Web page edit records ->
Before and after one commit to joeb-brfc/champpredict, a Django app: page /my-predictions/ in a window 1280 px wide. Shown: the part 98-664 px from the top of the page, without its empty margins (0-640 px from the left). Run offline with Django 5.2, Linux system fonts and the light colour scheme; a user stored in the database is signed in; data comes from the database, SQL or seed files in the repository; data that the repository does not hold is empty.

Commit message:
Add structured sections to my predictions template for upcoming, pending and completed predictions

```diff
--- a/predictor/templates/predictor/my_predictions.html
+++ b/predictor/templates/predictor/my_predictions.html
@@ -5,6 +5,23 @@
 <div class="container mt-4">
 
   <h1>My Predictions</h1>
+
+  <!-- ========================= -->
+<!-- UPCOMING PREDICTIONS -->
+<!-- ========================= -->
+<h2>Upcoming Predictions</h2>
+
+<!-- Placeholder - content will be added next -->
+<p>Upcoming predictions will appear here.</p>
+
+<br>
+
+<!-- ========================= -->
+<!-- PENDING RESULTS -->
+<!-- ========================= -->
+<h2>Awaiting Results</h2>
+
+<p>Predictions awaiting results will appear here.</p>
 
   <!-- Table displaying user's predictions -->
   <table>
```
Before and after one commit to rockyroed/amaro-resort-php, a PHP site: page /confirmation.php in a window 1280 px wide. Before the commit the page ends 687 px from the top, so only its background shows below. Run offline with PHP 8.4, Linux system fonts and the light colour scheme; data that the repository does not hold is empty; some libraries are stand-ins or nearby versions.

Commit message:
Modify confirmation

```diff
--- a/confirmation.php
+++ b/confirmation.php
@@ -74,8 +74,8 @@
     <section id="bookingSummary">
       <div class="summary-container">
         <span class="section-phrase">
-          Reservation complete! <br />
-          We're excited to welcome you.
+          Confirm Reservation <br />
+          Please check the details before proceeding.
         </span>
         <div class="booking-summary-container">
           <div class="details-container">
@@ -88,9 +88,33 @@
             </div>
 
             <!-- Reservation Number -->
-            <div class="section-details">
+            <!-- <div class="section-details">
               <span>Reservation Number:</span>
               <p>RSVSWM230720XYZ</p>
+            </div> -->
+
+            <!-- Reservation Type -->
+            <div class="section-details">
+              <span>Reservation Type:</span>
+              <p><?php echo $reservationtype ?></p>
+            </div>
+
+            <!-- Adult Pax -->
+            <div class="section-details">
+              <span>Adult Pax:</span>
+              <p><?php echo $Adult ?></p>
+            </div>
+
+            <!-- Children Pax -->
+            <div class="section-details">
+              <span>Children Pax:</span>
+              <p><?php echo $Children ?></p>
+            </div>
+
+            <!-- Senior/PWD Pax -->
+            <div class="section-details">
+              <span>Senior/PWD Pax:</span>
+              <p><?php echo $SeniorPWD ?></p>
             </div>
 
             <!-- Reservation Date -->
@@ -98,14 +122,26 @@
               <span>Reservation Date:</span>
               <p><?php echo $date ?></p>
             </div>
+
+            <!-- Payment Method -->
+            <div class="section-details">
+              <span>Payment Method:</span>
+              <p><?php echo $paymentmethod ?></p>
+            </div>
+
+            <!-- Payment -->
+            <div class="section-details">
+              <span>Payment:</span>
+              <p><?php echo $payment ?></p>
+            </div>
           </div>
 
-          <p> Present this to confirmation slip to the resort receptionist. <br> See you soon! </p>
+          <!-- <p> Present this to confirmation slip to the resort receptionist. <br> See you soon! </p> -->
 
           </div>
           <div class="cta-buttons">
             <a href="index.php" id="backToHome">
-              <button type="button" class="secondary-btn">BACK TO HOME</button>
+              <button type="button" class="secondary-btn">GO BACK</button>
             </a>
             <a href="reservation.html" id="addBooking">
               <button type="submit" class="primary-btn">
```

WORK REQUIRED ->
The answer must be an exact reproduction of all the records.

EXERCISE RESULT ->
Before and after one commit to joeb-brfc/champpredict, a Django app: page /my-predictions/ in a window 1280 px wide. Shown: the part 98-664 px from the top of the page, without its empty margins (0-640 px from the left). Run offline with Django 5.2, Linux system fonts and the light colour scheme; a user stored in the database is signed in; data comes from the database, SQL or seed files in the repository; data that the repository does not hold is empty.

Commit message:
Add structured sections to my predictions template for upcoming, pending and completed predictions

```diff
--- a/predictor/templates/predictor/my_predictions.html
+++ b/predictor/templates/predictor/my_predictions.html
@@ -5,6 +5,23 @@
 <div class="container mt-4">
 
   <h1>My Predictions</h1>
+
+  <!-- ========================= -->
+<!-- UPCOMING PREDICTIONS -->
+<!-- ========================= -->
+<h2>Upcoming Predictions</h2>
+
+<!-- Placeholder - content will be added next -->
+<p>Upcoming predictions will appear here.</p>
+
+<br>
+
+<!-- ========================= -->
+<!-- PENDING RESULTS -->
+<!-- ========================= -->
+<h2>Awaiting Results</h2>
+
+<p>Predictions awaiting results will appear here.</p>
 
   <!-- Table displaying user's predictions -->
   <table>
```
Before and after one commit to rockyroed/amaro-resort-php, a PHP site: page /confirmation.php in a window 1280 px wide. Before the commit the page ends 687 px from the top, so only its background shows below. Run offline with PHP 8.4, Linux system fonts and the light colour scheme; data that the repository does not hold is empty; some libraries are stand-ins or nearby versions.

Commit message:
Modify confirmation

```diff
--- a/confirmation.php
+++ b/confirmation.php
@@ -74,8 +74,8 @@
     <section id="bookingSummary">
       <div class="summary-container">
         <span class="section-phrase">
-          Reservation complete! <br />
-          We're excited to welcome you.
+          Confirm Reservation <br />
+          Please check the details before proceeding.
         </span>
         <div class="booking-summary-container">
           <div class="details-container">
@@ -88,9 +88,33 @@
             </div>
 
             <!-- Reservation Number -->
-            <div class="section-details">
+            <!-- <div class="section-details">
               <span>Reservation Number:</span>
               <p>RSVSWM230720XYZ</p>
+            </div> -->
+
+            <!-- Reservation Type -->
+            <div class="section-details">
+              <span>Reservation Type:</span>
+              <p><?php echo $reservationtype ?></p>
+            </div>
+
+            <!-- Adult Pax -->
+            <div class="section-details">
+              <span>Adult Pax:</span>
+              <p><?php echo $Adult ?></p>
+            </div>
+
+            <!-- Children Pax -->
+            <div class="section-details">
+              <span>Children Pax:</span>
+              <p><?php echo $Children ?></p>
+            </div>
+
+            <!-- Senior/PWD Pax -->
+            <div class="section-details">
+              <span>Senior/PWD Pax:</span>
+              <p><?php echo $SeniorPWD ?></p>
             </div>
 
             <!-- Reservation Date -->
@@ -98,14 +122,26 @@
               <span>Reservation Date:</span>
               <p><?php echo $date ?></p>
             </div>
+
+            <!-- Payment Method -->
+            <div class="section-details">
+              <span>Payment Method:</span>
+              <p><?php echo $paymentmethod ?></p>
+            </div>
+
+            <!-- Payment -->
+            <div class="section-details">
+              <span>Payment:</span>
+              <p><?php echo $payment ?></p>
+            </div>
           </div>
 
-          <p> Present this to confirmation slip to the resort receptionist. <br> See you soon! </p>
+          <!-- <p> Present this to confirmation slip to the resort receptionist. <br> See you soon! </p> -->
 
           </div>
           <div class="cta-buttons">
             <a href="index.php" id="backToHome">
-              <button type="button" class="secondary-btn">BACK TO HOME</button>
+              <button type="button" class="secondary-btn">GO BACK</button>
             </a>
             <a href="reservation.html" id="addBooking">
               <button type="submit" class="primary-btn">
```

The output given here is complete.